Post-apocalyptic films are usually centered on the subject of survival, particularly of the main characters. Snowpiercer also banks on survival, but unlike other films of the genre, it plays on social reasons. The social standing of a person usually plays a backdrop in other works, as the government's regime is usually the primary reason for revolution. However, Snowpiercer focuses on those issues as the reason, because the way I see it, in their world, everything is held constant. They're all inside a train, and fighting to survive the cold. It can't be because of the government, because there is no government; they all adore Wilford (the creator of Snowpiercer), and somewhat established a rather flimsy system. The film describes the back car residents as stowaways - does that mean that everyone else has bought their right to live inside? If they did, how do they make more money? There's no use for any kind of trade; in fact they're living off using their prime resources, technologies that they develop or vastly improve on whilst inside the vehicle. The only possible work inside the train are manual jobs that involve health, education, food, and leisure. There isn't even a use for warfare because who are they going to fight? In the long term, everything is held constant inside the train. You can't buy anything because any kind of exchange will be fruitless (and if they did work on exchange, it will just cause chaos). As the film explicitly pointed out, the train hasn't stopped moving, which means that there is no way in or out, nor are there also any possibilities for outside interaction. So it was really the maltreatment that the residents experienced that led them to revolt, a maltreatment that is further expanded in latter scenes of the film.

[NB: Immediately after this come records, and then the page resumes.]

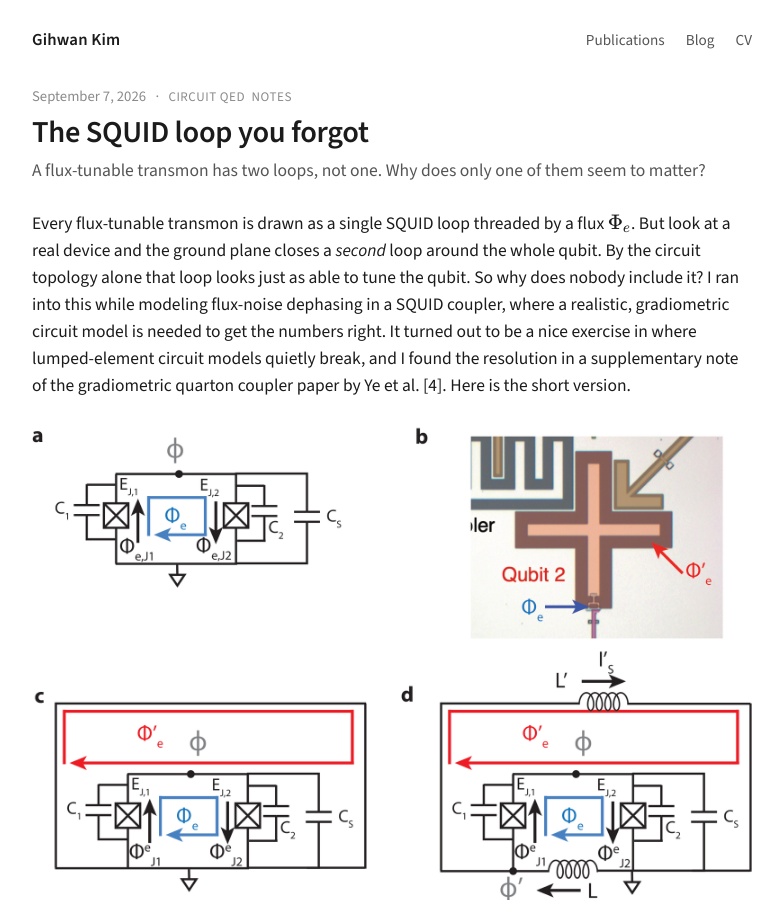
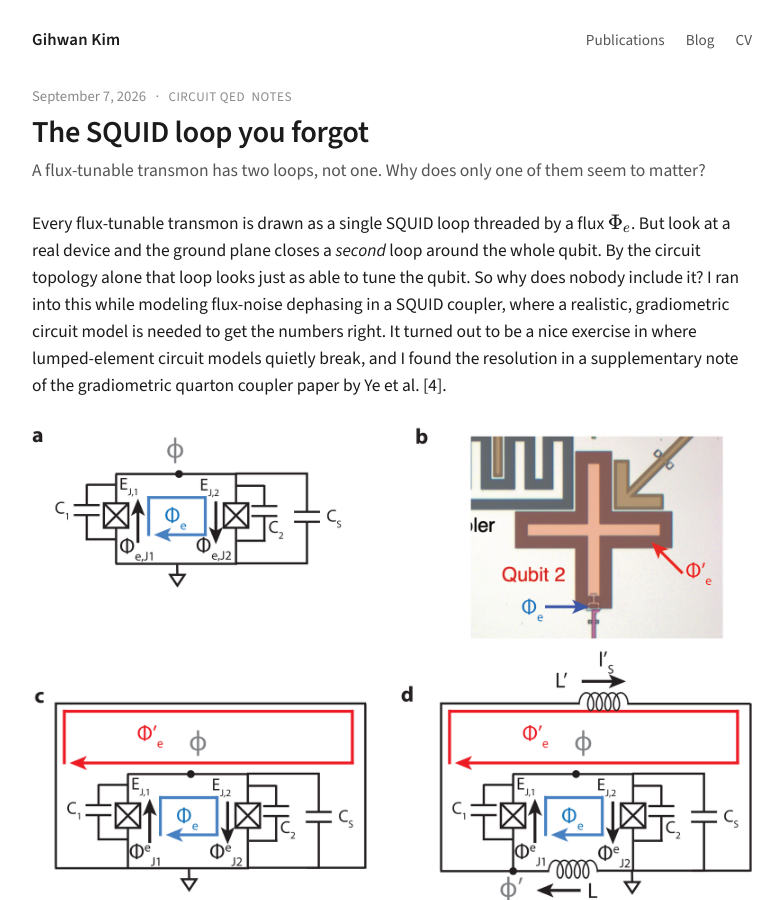
Before and after one commit to gihwan-scqubits/gihwan-scqubits.github.io, a Jekyll site: the page built from _posts/2026-09-07-squid-outer-ground-loop.md, in a window 1280 px wide and 900 px high. Shown: the whole window, without its empty margins (248-1031 px from the left). Built offline with Jekyll 4.4.1, drawn with Linux system fonts in a browser that asks for light colours.

Commit message:
Drop 'short version'
Co-Authored-By: Claude Fable 5.1 <noreply@anthropic.com>
Claude-Session: https://claude.ai/code/session_01D9GyQzp35NGwXa4HyFQyv5

```diff
--- a/_posts/2026-09-07-squid-outer-ground-loop.md
+++ b/_posts/2026-09-07-squid-outer-ground-loop.md
@@ -5,7 +5,7 @@ tags: [circuit QED, notes]
 math: true
 ---
 
-Every flux-tunable transmon is drawn as a single SQUID loop threaded by a flux $$\Phi_e$$. But look at a real device and the ground plane closes a *second* loop around the whole qubit. By the circuit topology alone that loop looks just as able to tune the qubit. So why does nobody include it? I ran into this while modeling flux-noise dephasing in a SQUID coupler, where a realistic, gradiometric circuit model is needed to get the numbers right. It turned out to be a nice exercise in where lumped-element circuit models quietly break, and I found the resolution in a supplementary note of the gradiometric quarton coupler paper by Ye et al. [4]. Here is the short version.
+Every flux-tunable transmon is drawn as a single SQUID loop threaded by a flux $$\Phi_e$$. But look at a real device and the ground plane closes a *second* loop around the whole qubit. By the circuit topology alone that loop looks just as able to tune the qubit. So why does nobody include it? I ran into this while modeling flux-noise dephasing in a SQUID coupler, where a realistic, gradiometric circuit model is needed to get the numbers right. It turned out to be a nice exercise in where lumped-element circuit models quietly break, and I found the resolution in a supplementary note of the gradiometric quarton coupler paper by Ye et al. [4].
 
 <figure>
   <img src="{{ '/assets/img/blog/squid-outer-loop.png' | relative_url }}" alt="Four circuit diagrams of a flux-tunable transmon: the textbook SQUID, a micrograph, a naive two-loop model, and the corrected model with ground inductances">
```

As the film progressed, there are a lot of plot holes that emerged, but it still didn't hinder the unpredictability that Snowpiercer was able to establish. As the characters go through the train, we're never really sure of what could cross their path - both the danger and the amazement of it. We're given glimpses of the content in some of the cars, and they hold surprises of their own. The film itself is unpredictable in a way that we're not entirely sure of what to expect, but as each scene played out, there was always that constant hunger for survival, to see their plan throughout even with any danger that they faced. Scenes were shot in conflict with each other, depending on the tone that the film was currently in. Most of the scenes that stood out for me were midway the film, particularly the school car and the tunnel scene. The color palette complimented these shots; it provided the scene with the right mood, the right atmosphere, the right emotion that you're supposed to get, whether if in awe, in daze, or simply sensing some kind of danger.
Although there were many plot holes, Snowpiercer was still an interesting film. The translator machine could have been a little louder and clearer; it was hard to understand mumbling at a low tone, for one. I didn't expect it to end the way it did, but that's what makes it unpredictable.
Final Word: There was so much hype surrounding Snowpiercer. The film was indeed good, but was it really that good?
Cast: Chris Evans, Jamie Bell, Tilda Swinton
Director: Bong Joon-ho